Task brief: Find the line with "MCP->>Provider: Stream text" in the entries below, then reproduce it and every line after it down to and including the line with "Updated waka-readme graph with new metrics", exactly.

══ Extracted records ══

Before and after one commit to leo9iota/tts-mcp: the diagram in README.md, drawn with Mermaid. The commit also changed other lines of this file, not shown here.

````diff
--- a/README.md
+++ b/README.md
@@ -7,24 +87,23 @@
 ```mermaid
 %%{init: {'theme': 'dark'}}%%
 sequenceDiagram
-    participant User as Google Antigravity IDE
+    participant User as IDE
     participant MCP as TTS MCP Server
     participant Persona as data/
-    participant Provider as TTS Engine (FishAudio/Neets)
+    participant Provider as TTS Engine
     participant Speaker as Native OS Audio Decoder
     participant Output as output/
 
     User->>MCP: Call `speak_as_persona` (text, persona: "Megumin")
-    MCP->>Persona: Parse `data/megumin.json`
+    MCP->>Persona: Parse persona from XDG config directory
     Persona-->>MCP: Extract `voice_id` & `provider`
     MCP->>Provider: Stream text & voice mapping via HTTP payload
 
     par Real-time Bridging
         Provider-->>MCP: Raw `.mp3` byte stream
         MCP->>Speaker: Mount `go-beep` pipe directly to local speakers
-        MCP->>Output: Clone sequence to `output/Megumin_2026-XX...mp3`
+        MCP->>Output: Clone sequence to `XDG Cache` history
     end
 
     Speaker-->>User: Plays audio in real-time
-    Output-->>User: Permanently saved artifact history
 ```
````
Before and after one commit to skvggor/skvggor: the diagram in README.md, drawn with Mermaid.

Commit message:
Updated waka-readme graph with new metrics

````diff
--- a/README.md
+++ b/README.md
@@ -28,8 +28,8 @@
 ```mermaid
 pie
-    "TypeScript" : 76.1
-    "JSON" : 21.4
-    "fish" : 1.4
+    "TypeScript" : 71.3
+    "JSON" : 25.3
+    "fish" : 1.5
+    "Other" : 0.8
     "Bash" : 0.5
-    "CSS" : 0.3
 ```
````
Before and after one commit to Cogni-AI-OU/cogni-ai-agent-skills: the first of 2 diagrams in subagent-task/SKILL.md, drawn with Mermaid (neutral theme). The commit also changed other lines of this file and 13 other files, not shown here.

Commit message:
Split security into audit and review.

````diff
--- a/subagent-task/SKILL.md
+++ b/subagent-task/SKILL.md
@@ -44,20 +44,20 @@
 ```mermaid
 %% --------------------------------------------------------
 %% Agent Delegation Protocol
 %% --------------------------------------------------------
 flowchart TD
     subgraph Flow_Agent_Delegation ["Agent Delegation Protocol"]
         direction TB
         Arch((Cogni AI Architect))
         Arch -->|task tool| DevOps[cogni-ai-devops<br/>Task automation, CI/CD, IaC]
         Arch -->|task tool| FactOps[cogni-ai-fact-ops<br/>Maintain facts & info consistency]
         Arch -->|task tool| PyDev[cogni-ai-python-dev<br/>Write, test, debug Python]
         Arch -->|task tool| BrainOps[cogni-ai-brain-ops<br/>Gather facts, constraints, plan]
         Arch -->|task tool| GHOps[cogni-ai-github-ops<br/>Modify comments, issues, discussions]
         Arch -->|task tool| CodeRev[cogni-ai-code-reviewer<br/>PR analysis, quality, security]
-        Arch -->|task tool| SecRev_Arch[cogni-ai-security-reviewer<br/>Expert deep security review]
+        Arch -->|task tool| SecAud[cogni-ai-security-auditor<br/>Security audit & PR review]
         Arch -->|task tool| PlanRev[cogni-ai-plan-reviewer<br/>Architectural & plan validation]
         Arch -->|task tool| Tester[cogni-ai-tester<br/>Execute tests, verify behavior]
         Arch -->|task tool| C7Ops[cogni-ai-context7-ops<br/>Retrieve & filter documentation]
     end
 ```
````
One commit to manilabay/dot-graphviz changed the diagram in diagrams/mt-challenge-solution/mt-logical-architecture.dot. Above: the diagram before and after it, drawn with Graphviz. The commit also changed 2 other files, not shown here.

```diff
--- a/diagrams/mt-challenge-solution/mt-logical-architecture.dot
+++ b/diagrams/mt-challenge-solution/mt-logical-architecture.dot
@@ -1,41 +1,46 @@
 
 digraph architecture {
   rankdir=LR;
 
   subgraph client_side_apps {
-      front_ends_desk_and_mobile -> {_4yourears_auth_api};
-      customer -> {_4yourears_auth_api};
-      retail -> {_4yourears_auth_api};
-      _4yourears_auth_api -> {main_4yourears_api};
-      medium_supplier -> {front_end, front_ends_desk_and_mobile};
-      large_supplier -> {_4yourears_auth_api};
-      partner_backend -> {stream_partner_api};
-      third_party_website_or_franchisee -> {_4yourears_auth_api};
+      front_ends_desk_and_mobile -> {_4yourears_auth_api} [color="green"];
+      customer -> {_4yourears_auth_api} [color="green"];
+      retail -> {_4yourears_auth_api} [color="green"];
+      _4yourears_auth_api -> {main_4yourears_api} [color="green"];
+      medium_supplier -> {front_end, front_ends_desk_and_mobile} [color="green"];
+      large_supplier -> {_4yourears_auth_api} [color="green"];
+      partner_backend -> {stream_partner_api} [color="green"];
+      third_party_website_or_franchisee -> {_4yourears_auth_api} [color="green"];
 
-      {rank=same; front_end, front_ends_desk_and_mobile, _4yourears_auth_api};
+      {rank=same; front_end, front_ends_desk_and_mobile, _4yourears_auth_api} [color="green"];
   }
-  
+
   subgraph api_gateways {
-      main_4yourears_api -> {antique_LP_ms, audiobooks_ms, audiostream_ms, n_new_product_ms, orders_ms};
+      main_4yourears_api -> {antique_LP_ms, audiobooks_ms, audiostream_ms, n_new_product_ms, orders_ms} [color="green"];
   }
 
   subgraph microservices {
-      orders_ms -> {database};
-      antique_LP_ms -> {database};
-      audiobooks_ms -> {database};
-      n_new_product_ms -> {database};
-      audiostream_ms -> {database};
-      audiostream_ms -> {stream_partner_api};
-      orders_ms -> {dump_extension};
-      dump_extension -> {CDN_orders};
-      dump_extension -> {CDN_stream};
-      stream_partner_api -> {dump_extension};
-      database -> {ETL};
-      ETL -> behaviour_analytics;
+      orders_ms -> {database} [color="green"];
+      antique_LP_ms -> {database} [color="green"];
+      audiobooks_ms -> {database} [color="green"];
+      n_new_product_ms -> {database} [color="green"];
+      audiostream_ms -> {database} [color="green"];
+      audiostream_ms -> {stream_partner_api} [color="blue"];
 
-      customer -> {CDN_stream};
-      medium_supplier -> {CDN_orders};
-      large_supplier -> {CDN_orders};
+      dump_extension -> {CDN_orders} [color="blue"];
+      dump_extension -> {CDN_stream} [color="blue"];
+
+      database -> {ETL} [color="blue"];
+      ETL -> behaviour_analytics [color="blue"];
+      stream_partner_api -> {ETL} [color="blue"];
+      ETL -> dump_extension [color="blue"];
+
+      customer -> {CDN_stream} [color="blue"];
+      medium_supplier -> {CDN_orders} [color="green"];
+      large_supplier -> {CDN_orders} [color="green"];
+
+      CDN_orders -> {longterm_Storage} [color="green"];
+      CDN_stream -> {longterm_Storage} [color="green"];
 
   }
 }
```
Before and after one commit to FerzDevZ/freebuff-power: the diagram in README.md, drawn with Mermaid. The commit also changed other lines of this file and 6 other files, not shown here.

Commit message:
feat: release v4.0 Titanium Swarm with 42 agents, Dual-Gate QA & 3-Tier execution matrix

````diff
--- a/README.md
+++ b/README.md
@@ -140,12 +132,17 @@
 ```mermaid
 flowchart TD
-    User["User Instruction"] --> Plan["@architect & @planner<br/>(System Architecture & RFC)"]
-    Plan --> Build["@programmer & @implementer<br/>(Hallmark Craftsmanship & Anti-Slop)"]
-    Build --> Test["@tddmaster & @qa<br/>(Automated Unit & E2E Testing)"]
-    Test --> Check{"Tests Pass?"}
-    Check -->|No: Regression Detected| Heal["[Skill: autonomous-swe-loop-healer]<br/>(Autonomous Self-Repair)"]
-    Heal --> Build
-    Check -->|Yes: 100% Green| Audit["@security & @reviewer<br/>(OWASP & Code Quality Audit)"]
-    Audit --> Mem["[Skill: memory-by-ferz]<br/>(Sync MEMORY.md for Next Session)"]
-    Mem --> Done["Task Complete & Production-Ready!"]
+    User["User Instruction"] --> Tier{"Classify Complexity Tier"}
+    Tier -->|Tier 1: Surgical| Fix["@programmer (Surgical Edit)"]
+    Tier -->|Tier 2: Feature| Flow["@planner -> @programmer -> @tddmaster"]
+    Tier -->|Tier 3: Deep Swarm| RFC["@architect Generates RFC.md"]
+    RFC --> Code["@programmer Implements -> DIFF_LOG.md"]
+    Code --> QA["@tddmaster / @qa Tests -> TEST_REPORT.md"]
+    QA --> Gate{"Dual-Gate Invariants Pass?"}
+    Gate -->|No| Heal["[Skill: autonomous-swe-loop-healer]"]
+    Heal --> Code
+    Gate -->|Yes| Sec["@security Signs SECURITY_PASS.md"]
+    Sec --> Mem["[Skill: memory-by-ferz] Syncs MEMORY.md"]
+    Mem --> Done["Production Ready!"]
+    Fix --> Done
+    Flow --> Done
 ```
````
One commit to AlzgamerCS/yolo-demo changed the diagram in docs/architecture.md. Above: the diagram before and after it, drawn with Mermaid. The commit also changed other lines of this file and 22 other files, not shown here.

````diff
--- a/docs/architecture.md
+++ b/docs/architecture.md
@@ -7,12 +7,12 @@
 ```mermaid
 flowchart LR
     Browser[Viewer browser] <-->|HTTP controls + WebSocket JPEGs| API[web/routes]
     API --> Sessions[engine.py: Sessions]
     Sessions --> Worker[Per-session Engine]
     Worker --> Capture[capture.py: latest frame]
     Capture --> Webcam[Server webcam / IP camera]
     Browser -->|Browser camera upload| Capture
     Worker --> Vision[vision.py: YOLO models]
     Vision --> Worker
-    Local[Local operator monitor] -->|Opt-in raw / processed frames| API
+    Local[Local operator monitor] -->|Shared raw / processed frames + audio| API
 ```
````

═══

Finished exercise:
     MCP->>Provider: Stream text & voice mapping via HTTP payload
 
     par Real-time Bridging
         Provider-->>MCP: Raw `.mp3` byte stream
         MCP->>Speaker: Mount `go-beep` pipe directly to local speakers
-        MCP->>Output: Clone sequence to `output/Megumin_2026-XX...mp3`
+        MCP->>Output: Clone sequence to `XDG Cache` history
     end
 
     Speaker-->>User: Plays audio in real-time
-    Output-->>User: Permanently saved artifact history
 ```
````
Before and after one commit to skvggor/skvggor: the diagram in README.md, drawn with Mermaid.

Commit message:
Updated waka-readme graph with new metrics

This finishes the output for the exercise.